Between about 2008 and 2015, the first eight years after Rhode Island passed it’s legislative reforms concerning court debt and arrests for nonpayment, the mean outstanding balance owed by people who were arrested for unpaid fines and fees rose by $256.

This thesis paper investigates who is being jailed in Rhode Island for outstanding court debt, how these arrests and jail commitments are being handled after the passing of the 2008 legislative reforms, and the effects incarceration has on people’s lives. The author cites jail commitment data and interviews with people who were arrested for failure to appear at payment court dates to argue that the 2008 legislative reforms were not adequately implemented and did not address the key issues perpetuated by the state’s debt collection regime.

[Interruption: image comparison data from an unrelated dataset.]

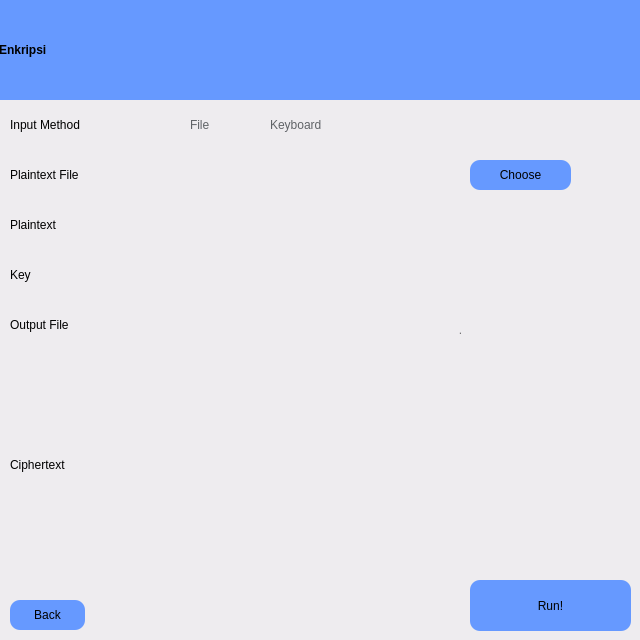
Qt form UI/encrypt.ui (fruttz/tucil2-kriptokoding-18219086-18219008) before a commit.
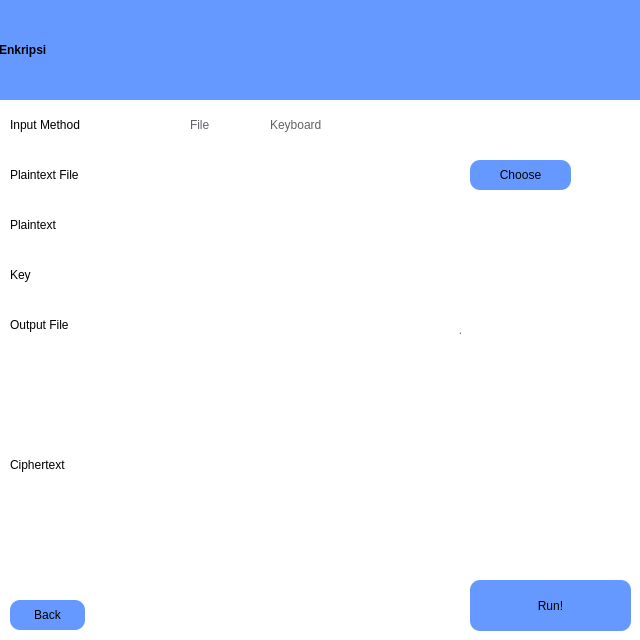
The same form after that commit.

Commit message: ganti bg UI

Diff of the .ui file:
```diff
--- a/UI/encrypt.ui
+++ b/UI/encrypt.ui
@@ -14,7 +14,7 @@
 			<string>Widget</string>
 		</property>
 		<property name="styleSheet">
-			<string notr="true">background-color: rgb(238, 236, 239);</string>
+			<string notr="true">background-color: rgb(255, 255, 255);</string>
 		</property>
 		<widget class="QWidget" name="widget1" native="true">
 			<property name="geometry">
```
Left out of the diff: 2 changed lines with no effect on the pictures. The commit also changes 4 other files.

The author offers recommendations to reform Rhode Island’s court debt collection regime. 

You can read the full text of the thesis here

Key findings

  • In 1986, 12 percent of the nation’s incarcerated population was also charged a fine and/or fee, whereas in 2004, 66 percent were charged a fine and/or fee. 
  • Between 1994 and 2014, the number of unpaid criminal fines and fees pending at the end of the fiscal year increased by 150 percent, nationally. 
  • A survey of 11 states found an average of $178 million of outstanding court debt per state and at the end of 2014, 92 percent of the federal court debt balance was deemed uncollectible. 
  • In 2015, about 1,556 adults in Rhode Island were jailed for failure to appear at a payment court date and the mean outstanding balance was $1,082. 55 percent of these people had been previously jailed for failing to appear at a court payment date, and 84 percent had previously received at least one bench warrant for missing a payment court date.   
  • Rhode Island’s Superior and District court judges do not systematically or sufficiently assess the ability to pay of a person arrested for nonpayment of court debt.
  • In addition to their unpaid fines and fees, people were assessed a $125 warrant fee for every debt-related arrest. 


  • The legislature should reverse the process of assessing debts “unless proven indigent” so that ability to pay assessments can be conducted into the sentencing process instead of occurring after sentencing. 
  • Legislators should allocate funding for mail and text message missed payment date warnings that give people an opportunity to come to court voluntarily before a warrant is issued. 
  • The legislature should pursue reducing the number of court cost categories and eliminate some altogether. 

See the thesis for the full list of recommendations.

Rachel Black, Brown University
Brown University